TASK STATEMENT:
Only the text is wanted; write out each record below exactly and exclude all pictures.

(Data items)
=======

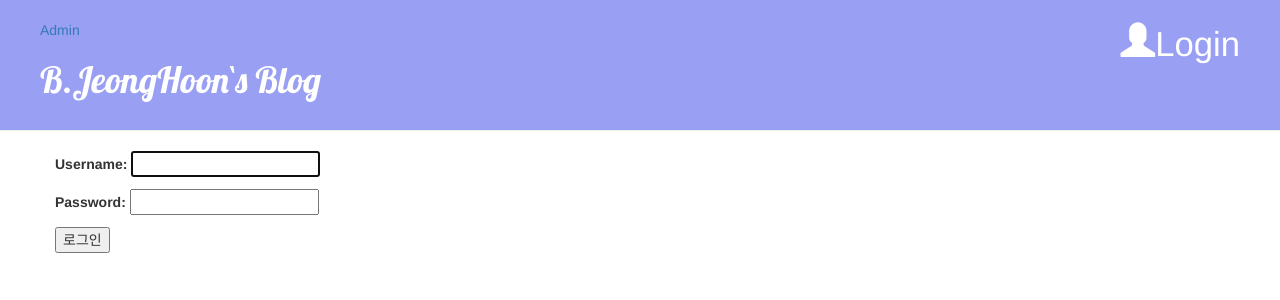
After one commit to nss321/my-first-blog, a Django app: page /accounts/login/ in a window 1280 px wide. The commit adds this page. Shown: the top 300 px of the page. Run offline with Django 3.2, Linux system fonts and the light colour scheme; some libraries are stand-ins or nearby versions.

Commit message:
Login Function and some ui update

```diff
--- a/blog/static/css/blog.css
+++ b/blog/static/css/blog.css
@@ -11,6 +11,12 @@ h1 a {
   color: #ffffff;
   font-size: 36pt;
   text-decoration: none;
+}
+.page-header p{
+  /* font-family: 'Lobster',serif; */
+  font-size: 17pt;
+  text-decoration: none;
+  padding-top: 7px;
 }
 .content{
   margin-left: 40px;
@@ -28,7 +34,7 @@ h1,h2,h3,h4{
 .post-form textarea, .post-form input{
   width: 700;
 }
-.top-menu, .top-menu:hover, .top-menu:visited{
+.top-menu, .top-menu:visited{
   color: #ffffff;
   float: right;
   font-size: 26pt;
@@ -41,11 +47,16 @@ h1,h2,h3,h4{
 .post h1 a, .post h1 a:visited {
   color: #000000;
 }
+
 #grid h2{
+  width: 70vw;
   font-family: 'Lobster',monospace;
   padding: 5px;
-  border-bottom: 2px solid gray;
+  border-bottom: 5px dotted purple;
+  /* 545px 아래로 미디어 쿼리 적용해야함 */
+  /* 가능하면  1200 이후로는 좌측에 글 목록 나오게*/
 }
+
 #post_detail_name h1{
   margin-bottom: 10px;
   margin-top: 5px;
--- a/blog/templates/blog/base.html
+++ b/blog/templates/blog/base.html
@@ -5,16 +5,24 @@
     <link rel="stylesheet" href="//maxcdn.bootstrapcdn.com/bootstrap/3.2.0/css/bootstrap.min.css">
     <link rel="stylesheet" href="//maxcdn.bootstrapcdn.com/bootstrap/3.2.0/css/bootstrap-theme.min.css">
     <link href='//fonts.googleapis.com/css?family=Lobster&subset=latin,latin-ext' rel='stylesheet' type='text/css'>
+    <link href="https://fonts.googleapis.com/css?family=Black+Han+Sans&display=swap" rel="stylesheet">
+    <!-- Black Han Sans, sans-serif -->
     <link rel="stylesheet" href="{% static 'css/blog.css' %}">
   </head>
 
 
   <body>
     <div class="page-header">
-      {% if user.is_authenticated %}
+      {% if user.is_active %}
         <a href="{% url 'post_new' %}" class="top-menu"><span class="glyphicon glyphicon-plus"></span></a>
+        <a href="{% url 'login' %}"><span class="glyphicon glyphicon-heart"></span> {{user.name}}</a>
+        <a href="{% url 'post_draft_list' %}" class = "top-menu"><span class="glyphicon glyphicon-edit"></span></a>
+        <a href="{% url 'logout' %}" class="top-menu"><span class="glyphicon glyphicon-log-out"></span></a>
+        <p class="top-menu">{{user.username}}로 로그인 중 입니다.</p>
+      {% else %}
+        <a href="{% url 'login' %}" class="top-menu"><span class="glyphicon glyphicon-user"></span>Login</a>
+        <a href="{% url 'admin:index' %}">Admin</a>
       {% endif %}
-      <a href="{% url 'post_draft_list' %}" class = "top-menu"><span class="glyphicon glyphicon-edit"></span></a>
       <h1><a href="/">B.JeongHoon`s Blog</a></h1>
     </div>
     <div class="content container">
--- /dev/null
+++ b/blog/templates/registration/login.html
@@ -0,0 +1,21 @@
+{% extends "blog/base.html" %}
+{% block content %}
+
+  {% if user.is_active %}
+    <h2>{{user.username}}(으)로 로그인 하셨습니다.</h2>
+    <a href="{% url 'logout' %}">로그아웃</a>
+
+  {% else %}
+    {% if form.errors %}
+      <p>ID 또는 PW가 일치하지 않습니다.</p>
+    {% endif %}
+
+    <form action="{% url 'login' %}" method="post">
+      {% csrf_token %}
+      <input type="hidden" name="next" value=""/>
+      {{ form.as_p }}
+      <button type="submit">로그인</button>
+    </form>
+  {% endif %}
+
+{% endblock %}
--- a/blog/urls.py
+++ b/blog/urls.py
@@ -1,5 +1,10 @@
 from django.urls import path
 from django.conf.urls import url
+'''
+from django.conf.urls import url, include
+from django.contrib import admin
+from django.contrib.auth import views
+'''
 from . import views
 
 urlpatterns = [
--- a/mysite/settings.py
+++ b/mysite/settings.py
@@ -114,6 +114,8 @@ USE_L10N = True
 
 USE_TZ = True
 
+LOGIN_REDIRECT_URL = '/'
+
 
 # Static files (CSS, JavaScript, Images)
 # https://docs.djangoproject.com/en/3.0/howto/static-files/
--- a/mysite/urls.py
+++ b/mysite/urls.py
@@ -14,9 +14,15 @@ Including another URLconf
     2. Add a URL to urlpatterns:  path('blog/', include('blog.urls'))
 """
 from django.contrib import admin
-from django.urls import path,include
+from django.urls import path
+from django.conf.urls import url,include
+
+from django.contrib.auth import views,urls
 
 urlpatterns = [
     path('admin/', admin.site.urls),
     path('', include('blog.urls')),
+    #url('^accounts/login/$', views.LoginView(template_name='registration/login.'), name='login'),
+    url(r'^accounts/',include('django.contrib.auth.urls')),
+    #이거 동작 안하면  https://ldgeao99.tistory.com/110 여기 3번 참고
 ]
```
Also changed, not shown: blog/templates/registration/logout.html (added, +7 -0 lines), blog/views.py (+8 -0 lines).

=======

TASK OUTPUT:
After one commit to nss321/my-first-blog, a Django app: page /accounts/login/ in a window 1280 px wide. The commit adds this page. Shown: the top 300 px of the page. Run offline with Django 3.2, Linux system fonts and the light colour scheme; some libraries are stand-ins or nearby versions.

Commit message:
Login Function and some ui update

```diff
--- a/blog/static/css/blog.css
+++ b/blog/static/css/blog.css
@@ -11,6 +11,12 @@ h1 a {
   color: #ffffff;
   font-size: 36pt;
   text-decoration: none;
+}
+.page-header p{
+  /* font-family: 'Lobster',serif; */
+  font-size: 17pt;
+  text-decoration: none;
+  padding-top: 7px;
 }
 .content{
   margin-left: 40px;
@@ -28,7 +34,7 @@ h1,h2,h3,h4{
 .post-form textarea, .post-form input{
   width: 700;
 }
-.top-menu, .top-menu:hover, .top-menu:visited{
+.top-menu, .top-menu:visited{
   color: #ffffff;
   float: right;
   font-size: 26pt;
@@ -41,11 +47,16 @@ h1,h2,h3,h4{
 .post h1 a, .post h1 a:visited {
   color: #000000;
 }
+
 #grid h2{
+  width: 70vw;
   font-family: 'Lobster',monospace;
   padding: 5px;
-  border-bottom: 2px solid gray;
+  border-bottom: 5px dotted purple;
+  /* 545px 아래로 미디어 쿼리 적용해야함 */
+  /* 가능하면  1200 이후로는 좌측에 글 목록 나오게*/
 }
+
 #post_detail_name h1{
   margin-bottom: 10px;
   margin-top: 5px;
--- a/blog/templates/blog/base.html
+++ b/blog/templates/blog/base.html
@@ -5,16 +5,24 @@
     <link rel="stylesheet" href="//maxcdn.bootstrapcdn.com/bootstrap/3.2.0/css/bootstrap.min.css">
     <link rel="stylesheet" href="//maxcdn.bootstrapcdn.com/bootstrap/3.2.0/css/bootstrap-theme.min.css">
     <link href='//fonts.googleapis.com/css?family=Lobster&subset=latin,latin-ext' rel='stylesheet' type='text/css'>
+    <link href="https://fonts.googleapis.com/css?family=Black+Han+Sans&display=swap" rel="stylesheet">
+    <!-- Black Han Sans, sans-serif -->
     <link rel="stylesheet" href="{% static 'css/blog.css' %}">
   </head>
 
 
   <body>
     <div class="page-header">
-      {% if user.is_authenticated %}
+      {% if user.is_active %}
         <a href="{% url 'post_new' %}" class="top-menu"><span class="glyphicon glyphicon-plus"></span></a>
+        <a href="{% url 'login' %}"><span class="glyphicon glyphicon-heart"></span> {{user.name}}</a>
+        <a href="{% url 'post_draft_list' %}" class = "top-menu"><span class="glyphicon glyphicon-edit"></span></a>
+        <a href="{% url 'logout' %}" class="top-menu"><span class="glyphicon glyphicon-log-out"></span></a>
+        <p class="top-menu">{{user.username}}로 로그인 중 입니다.</p>
+      {% else %}
+        <a href="{% url 'login' %}" class="top-menu"><span class="glyphicon glyphicon-user"></span>Login</a>
+        <a href="{% url 'admin:index' %}">Admin</a>
       {% endif %}
-      <a href="{% url 'post_draft_list' %}" class = "top-menu"><span class="glyphicon glyphicon-edit"></span></a>
       <h1><a href="/">B.JeongHoon`s Blog</a></h1>
     </div>
     <div class="content container">
--- /dev/null
+++ b/blog/templates/registration/login.html
@@ -0,0 +1,21 @@
+{% extends "blog/base.html" %}
+{% block content %}
+
+  {% if user.is_active %}
+    <h2>{{user.username}}(으)로 로그인 하셨습니다.</h2>
+    <a href="{% url 'logout' %}">로그아웃</a>
+
+  {% else %}
+    {% if form.errors %}
+      <p>ID 또는 PW가 일치하지 않습니다.</p>
+    {% endif %}
+
+    <form action="{% url 'login' %}" method="post">
+      {% csrf_token %}
+      <input type="hidden" name="next" value=""/>
+      {{ form.as_p }}
+      <button type="submit">로그인</button>
+    </form>
+  {% endif %}
+
+{% endblock %}
--- a/blog/urls.py
+++ b/blog/urls.py
@@ -1,5 +1,10 @@
 from django.urls import path
 from django.conf.urls import url
+'''
+from django.conf.urls import url, include
+from django.contrib import admin
+from django.contrib.auth import views
+'''
 from . import views
 
 urlpatterns = [
--- a/mysite/settings.py
+++ b/mysite/settings.py
@@ -114,6 +114,8 @@ USE_L10N = True
 
 USE_TZ = True
 
+LOGIN_REDIRECT_URL = '/'
+
 
 # Static files (CSS, JavaScript, Images)
 # https://docs.djangoproject.com/en/3.0/howto/static-files/
--- a/mysite/urls.py
+++ b/mysite/urls.py
@@ -14,9 +14,15 @@ Including another URLconf
     2. Add a URL to urlpatterns:  path('blog/', include('blog.urls'))
 """
 from django.contrib import admin
-from django.urls import path,include
+from django.urls import path
+from django.conf.urls import url,include
+
+from django.contrib.auth import views,urls
 
 urlpatterns = [
     path('admin/', admin.site.urls),
     path('', include('blog.urls')),
+    #url('^accounts/login/$', views.LoginView(template_name='registration/login.'), name='login'),
+    url(r'^accounts/',include('django.contrib.auth.urls')),
+    #이거 동작 안하면  https://ldgeao99.tistory.com/110 여기 3번 참고
 ]
```
Also changed, not shown: blog/templates/registration/logout.html (added, +7 -0 lines), blog/views.py (+8 -0 lines).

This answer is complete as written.